#### RECORDS PROVIDED
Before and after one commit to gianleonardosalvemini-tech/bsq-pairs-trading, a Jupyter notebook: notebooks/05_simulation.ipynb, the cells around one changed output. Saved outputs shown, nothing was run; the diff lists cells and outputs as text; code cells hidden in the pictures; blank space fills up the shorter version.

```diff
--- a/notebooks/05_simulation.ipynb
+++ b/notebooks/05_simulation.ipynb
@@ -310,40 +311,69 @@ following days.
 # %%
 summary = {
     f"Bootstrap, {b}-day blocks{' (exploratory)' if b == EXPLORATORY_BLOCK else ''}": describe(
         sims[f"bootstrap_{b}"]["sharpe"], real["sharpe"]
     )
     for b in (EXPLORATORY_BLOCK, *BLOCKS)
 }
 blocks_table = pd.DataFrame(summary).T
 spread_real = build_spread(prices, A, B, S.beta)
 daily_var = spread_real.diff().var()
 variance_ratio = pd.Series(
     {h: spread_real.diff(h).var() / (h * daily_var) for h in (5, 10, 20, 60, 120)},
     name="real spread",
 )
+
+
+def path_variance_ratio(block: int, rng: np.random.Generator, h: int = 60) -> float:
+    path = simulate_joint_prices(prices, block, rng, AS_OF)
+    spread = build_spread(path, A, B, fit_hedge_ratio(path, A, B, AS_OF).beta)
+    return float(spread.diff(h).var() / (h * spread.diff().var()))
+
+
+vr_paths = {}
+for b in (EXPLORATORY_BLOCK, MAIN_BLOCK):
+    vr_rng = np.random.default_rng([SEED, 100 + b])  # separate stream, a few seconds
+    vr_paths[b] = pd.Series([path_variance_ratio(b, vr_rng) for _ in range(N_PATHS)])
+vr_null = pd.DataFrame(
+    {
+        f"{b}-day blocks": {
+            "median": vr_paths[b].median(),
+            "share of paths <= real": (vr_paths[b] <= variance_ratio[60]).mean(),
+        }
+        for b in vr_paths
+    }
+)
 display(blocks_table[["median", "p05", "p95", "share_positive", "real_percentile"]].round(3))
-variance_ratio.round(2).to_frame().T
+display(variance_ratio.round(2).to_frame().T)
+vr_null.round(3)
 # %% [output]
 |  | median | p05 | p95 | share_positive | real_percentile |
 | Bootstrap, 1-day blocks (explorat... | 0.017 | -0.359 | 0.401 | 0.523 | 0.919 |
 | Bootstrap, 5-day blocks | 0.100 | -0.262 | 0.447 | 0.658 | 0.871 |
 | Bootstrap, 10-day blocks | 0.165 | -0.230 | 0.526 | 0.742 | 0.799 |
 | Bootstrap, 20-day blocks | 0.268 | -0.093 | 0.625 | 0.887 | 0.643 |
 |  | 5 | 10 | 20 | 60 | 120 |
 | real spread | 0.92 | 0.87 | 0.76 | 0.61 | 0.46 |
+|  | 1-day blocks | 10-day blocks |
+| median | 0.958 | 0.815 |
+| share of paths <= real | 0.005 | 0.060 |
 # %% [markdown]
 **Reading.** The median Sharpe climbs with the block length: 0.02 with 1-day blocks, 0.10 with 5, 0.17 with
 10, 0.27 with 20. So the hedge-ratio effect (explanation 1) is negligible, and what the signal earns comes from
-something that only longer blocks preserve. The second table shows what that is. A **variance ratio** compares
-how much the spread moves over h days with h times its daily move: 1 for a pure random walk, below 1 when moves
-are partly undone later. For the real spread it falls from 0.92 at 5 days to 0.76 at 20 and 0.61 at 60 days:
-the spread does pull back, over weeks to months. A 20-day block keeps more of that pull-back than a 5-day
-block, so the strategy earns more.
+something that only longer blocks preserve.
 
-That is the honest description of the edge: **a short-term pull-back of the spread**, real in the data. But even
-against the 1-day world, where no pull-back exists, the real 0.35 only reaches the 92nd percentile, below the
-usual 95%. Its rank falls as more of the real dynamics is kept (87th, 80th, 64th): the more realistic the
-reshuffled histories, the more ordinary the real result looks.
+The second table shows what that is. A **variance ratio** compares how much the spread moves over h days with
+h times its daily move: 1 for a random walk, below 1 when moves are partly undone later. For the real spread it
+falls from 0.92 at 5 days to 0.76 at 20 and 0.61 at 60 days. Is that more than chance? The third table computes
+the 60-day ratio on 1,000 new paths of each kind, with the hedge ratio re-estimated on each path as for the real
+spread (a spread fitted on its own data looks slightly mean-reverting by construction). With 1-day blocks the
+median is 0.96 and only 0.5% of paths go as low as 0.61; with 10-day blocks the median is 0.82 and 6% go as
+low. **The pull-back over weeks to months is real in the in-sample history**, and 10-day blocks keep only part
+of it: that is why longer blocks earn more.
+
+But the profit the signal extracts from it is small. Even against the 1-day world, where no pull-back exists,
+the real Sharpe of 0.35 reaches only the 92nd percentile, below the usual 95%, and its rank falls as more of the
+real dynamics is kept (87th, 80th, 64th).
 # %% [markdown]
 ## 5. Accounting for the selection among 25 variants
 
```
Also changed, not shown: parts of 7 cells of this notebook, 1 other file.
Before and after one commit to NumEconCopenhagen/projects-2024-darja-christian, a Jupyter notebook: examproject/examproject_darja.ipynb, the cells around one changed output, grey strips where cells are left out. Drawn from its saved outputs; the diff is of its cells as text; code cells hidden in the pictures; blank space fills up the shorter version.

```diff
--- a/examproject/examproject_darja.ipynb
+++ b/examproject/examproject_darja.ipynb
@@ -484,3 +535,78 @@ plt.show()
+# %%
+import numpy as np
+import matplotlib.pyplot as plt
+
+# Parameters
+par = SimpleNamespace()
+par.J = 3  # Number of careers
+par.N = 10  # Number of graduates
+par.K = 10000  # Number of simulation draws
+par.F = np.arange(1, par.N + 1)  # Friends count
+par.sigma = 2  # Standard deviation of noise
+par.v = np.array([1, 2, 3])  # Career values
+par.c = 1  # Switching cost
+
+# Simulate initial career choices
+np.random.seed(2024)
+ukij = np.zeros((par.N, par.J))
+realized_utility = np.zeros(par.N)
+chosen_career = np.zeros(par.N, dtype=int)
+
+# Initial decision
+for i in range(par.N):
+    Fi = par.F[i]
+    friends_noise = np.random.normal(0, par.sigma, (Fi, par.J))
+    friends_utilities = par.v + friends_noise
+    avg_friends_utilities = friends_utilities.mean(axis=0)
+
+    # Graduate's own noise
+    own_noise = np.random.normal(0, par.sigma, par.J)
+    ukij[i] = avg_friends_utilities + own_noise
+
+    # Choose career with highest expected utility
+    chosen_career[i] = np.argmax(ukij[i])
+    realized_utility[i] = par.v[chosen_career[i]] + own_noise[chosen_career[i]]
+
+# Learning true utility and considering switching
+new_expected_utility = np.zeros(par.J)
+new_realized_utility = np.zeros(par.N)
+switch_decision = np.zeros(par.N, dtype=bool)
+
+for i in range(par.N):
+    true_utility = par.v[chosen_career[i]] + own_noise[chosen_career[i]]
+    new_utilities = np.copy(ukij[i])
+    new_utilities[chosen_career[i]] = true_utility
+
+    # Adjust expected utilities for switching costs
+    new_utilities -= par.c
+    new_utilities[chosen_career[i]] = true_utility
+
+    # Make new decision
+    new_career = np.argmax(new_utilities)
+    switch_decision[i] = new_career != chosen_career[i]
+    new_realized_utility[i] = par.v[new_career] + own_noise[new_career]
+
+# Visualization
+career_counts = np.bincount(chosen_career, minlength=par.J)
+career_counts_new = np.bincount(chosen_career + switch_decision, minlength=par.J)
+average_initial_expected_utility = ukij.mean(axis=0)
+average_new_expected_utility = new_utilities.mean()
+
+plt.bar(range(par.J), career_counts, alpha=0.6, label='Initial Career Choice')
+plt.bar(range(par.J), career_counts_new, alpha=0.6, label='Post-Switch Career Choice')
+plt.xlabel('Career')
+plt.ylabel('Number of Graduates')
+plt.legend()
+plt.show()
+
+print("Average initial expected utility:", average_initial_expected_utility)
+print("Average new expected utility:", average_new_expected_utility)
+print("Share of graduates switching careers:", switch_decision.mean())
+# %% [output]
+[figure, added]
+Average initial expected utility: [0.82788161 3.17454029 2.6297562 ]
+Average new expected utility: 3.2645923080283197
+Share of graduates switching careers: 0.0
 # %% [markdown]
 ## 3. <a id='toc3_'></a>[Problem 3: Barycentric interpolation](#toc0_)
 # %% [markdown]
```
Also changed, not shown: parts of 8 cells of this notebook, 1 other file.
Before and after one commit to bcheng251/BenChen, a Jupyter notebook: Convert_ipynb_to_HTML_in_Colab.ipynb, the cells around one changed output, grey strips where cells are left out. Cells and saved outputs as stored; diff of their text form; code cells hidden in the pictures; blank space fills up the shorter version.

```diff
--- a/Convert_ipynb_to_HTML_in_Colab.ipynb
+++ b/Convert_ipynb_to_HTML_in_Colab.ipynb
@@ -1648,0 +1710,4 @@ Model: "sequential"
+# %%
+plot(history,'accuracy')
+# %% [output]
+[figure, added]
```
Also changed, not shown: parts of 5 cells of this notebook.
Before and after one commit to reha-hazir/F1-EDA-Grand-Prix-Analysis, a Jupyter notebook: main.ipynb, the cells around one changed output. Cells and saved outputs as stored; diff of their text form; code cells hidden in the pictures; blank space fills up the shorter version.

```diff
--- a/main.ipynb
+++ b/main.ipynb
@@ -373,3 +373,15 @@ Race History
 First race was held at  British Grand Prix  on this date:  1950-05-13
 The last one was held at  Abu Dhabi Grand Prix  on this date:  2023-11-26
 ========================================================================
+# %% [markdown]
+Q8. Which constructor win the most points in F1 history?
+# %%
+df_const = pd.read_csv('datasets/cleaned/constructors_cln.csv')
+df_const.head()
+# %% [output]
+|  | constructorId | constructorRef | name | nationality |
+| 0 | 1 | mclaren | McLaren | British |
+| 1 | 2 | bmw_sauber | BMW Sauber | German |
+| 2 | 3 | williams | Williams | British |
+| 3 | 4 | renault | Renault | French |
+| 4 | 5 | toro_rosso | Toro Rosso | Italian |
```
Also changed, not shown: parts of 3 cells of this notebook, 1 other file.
########
--- PROBLEM DESCRIPTION ---
What lines above hold the word "ukij"? Pull each one out.

--- RESULT BELOW ---
+ukij = np.zeros((par.N, par.J))
+    ukij[i] = avg_friends_utilities + own_noise
+    chosen_career[i] = np.argmax(ukij[i])
+    new_utilities = np.copy(ukij[i])
+average_initial_expected_utility = ukij.mean(axis=0)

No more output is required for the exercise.